The input START

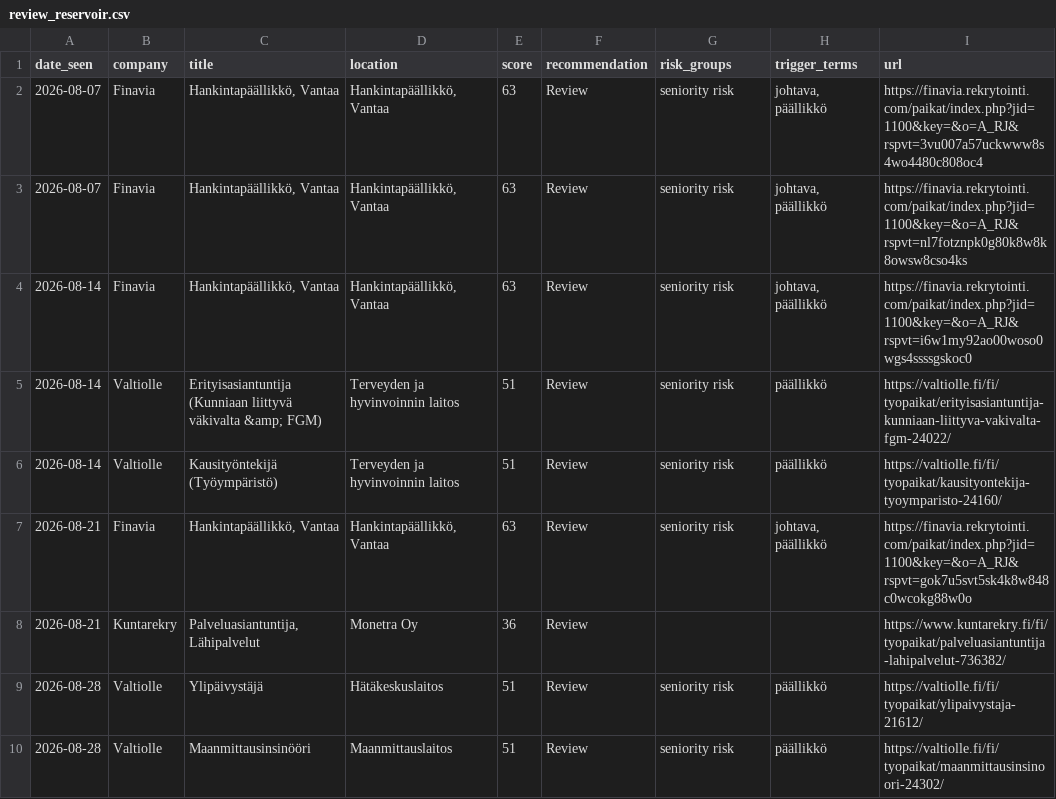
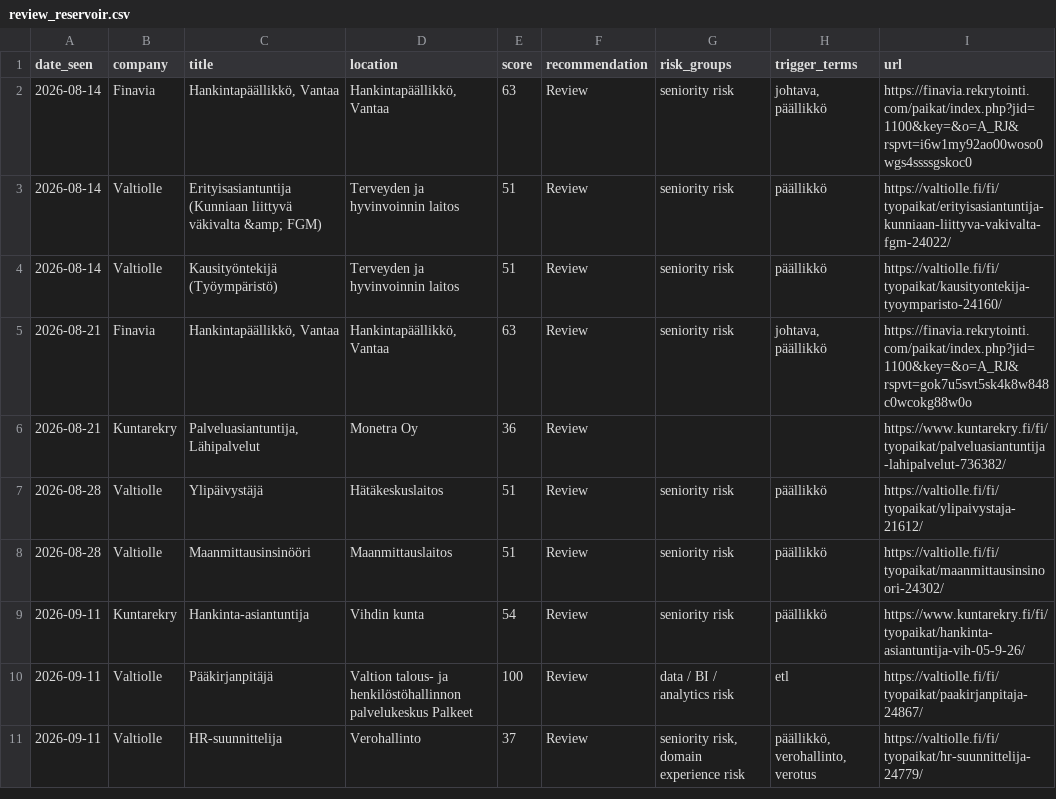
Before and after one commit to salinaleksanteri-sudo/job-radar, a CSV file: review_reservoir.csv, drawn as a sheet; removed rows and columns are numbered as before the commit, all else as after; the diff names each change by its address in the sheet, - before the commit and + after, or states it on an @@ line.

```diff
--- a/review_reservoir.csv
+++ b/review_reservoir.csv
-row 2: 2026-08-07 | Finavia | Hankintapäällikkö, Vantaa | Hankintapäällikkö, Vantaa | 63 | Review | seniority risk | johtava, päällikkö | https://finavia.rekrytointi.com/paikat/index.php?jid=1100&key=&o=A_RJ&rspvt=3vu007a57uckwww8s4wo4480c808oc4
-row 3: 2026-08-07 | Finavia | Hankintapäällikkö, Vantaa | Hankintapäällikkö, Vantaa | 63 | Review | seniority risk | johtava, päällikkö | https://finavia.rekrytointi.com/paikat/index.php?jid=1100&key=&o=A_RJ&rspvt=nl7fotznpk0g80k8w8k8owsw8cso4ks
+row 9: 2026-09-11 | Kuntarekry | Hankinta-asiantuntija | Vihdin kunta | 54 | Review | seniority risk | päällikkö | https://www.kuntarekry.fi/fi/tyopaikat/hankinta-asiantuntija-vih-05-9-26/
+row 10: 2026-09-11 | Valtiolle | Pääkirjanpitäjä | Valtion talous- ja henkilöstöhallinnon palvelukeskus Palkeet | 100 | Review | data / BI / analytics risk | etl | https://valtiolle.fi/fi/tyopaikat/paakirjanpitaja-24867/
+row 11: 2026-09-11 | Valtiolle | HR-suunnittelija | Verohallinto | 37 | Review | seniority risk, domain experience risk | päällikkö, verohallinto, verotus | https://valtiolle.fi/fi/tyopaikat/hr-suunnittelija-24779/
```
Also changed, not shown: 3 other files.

The input END

■ Action item ■
All of the records should be output exactly as they stand, with pictures omitted.

■ Result ■
Before and after one commit to salinaleksanteri-sudo/job-radar, a CSV file: review_reservoir.csv, drawn as a sheet; removed rows and columns are numbered as before the commit, all else as after; the diff names each change by its address in the sheet, - before the commit and + after, or states it on an @@ line.

```diff
--- a/review_reservoir.csv
+++ b/review_reservoir.csv
-row 2: 2026-08-07 | Finavia | Hankintapäällikkö, Vantaa | Hankintapäällikkö, Vantaa | 63 | Review | seniority risk | johtava, päällikkö | https://finavia.rekrytointi.com/paikat/index.php?jid=1100&key=&o=A_RJ&rspvt=3vu007a57uckwww8s4wo4480c808oc4
-row 3: 2026-08-07 | Finavia | Hankintapäällikkö, Vantaa | Hankintapäällikkö, Vantaa | 63 | Review | seniority risk | johtava, päällikkö | https://finavia.rekrytointi.com/paikat/index.php?jid=1100&key=&o=A_RJ&rspvt=nl7fotznpk0g80k8w8k8owsw8cso4ks
+row 9: 2026-09-11 | Kuntarekry | Hankinta-asiantuntija | Vihdin kunta | 54 | Review | seniority risk | päällikkö | https://www.kuntarekry.fi/fi/tyopaikat/hankinta-asiantuntija-vih-05-9-26/
+row 10: 2026-09-11 | Valtiolle | Pääkirjanpitäjä | Valtion talous- ja henkilöstöhallinnon palvelukeskus Palkeet | 100 | Review | data / BI / analytics risk | etl | https://valtiolle.fi/fi/tyopaikat/paakirjanpitaja-24867/
+row 11: 2026-09-11 | Valtiolle | HR-suunnittelija | Verohallinto | 37 | Review | seniority risk, domain experience risk | päällikkö, verohallinto, verotus | https://valtiolle.fi/fi/tyopaikat/hr-suunnittelija-24779/
```
Also changed, not shown: 3 other files.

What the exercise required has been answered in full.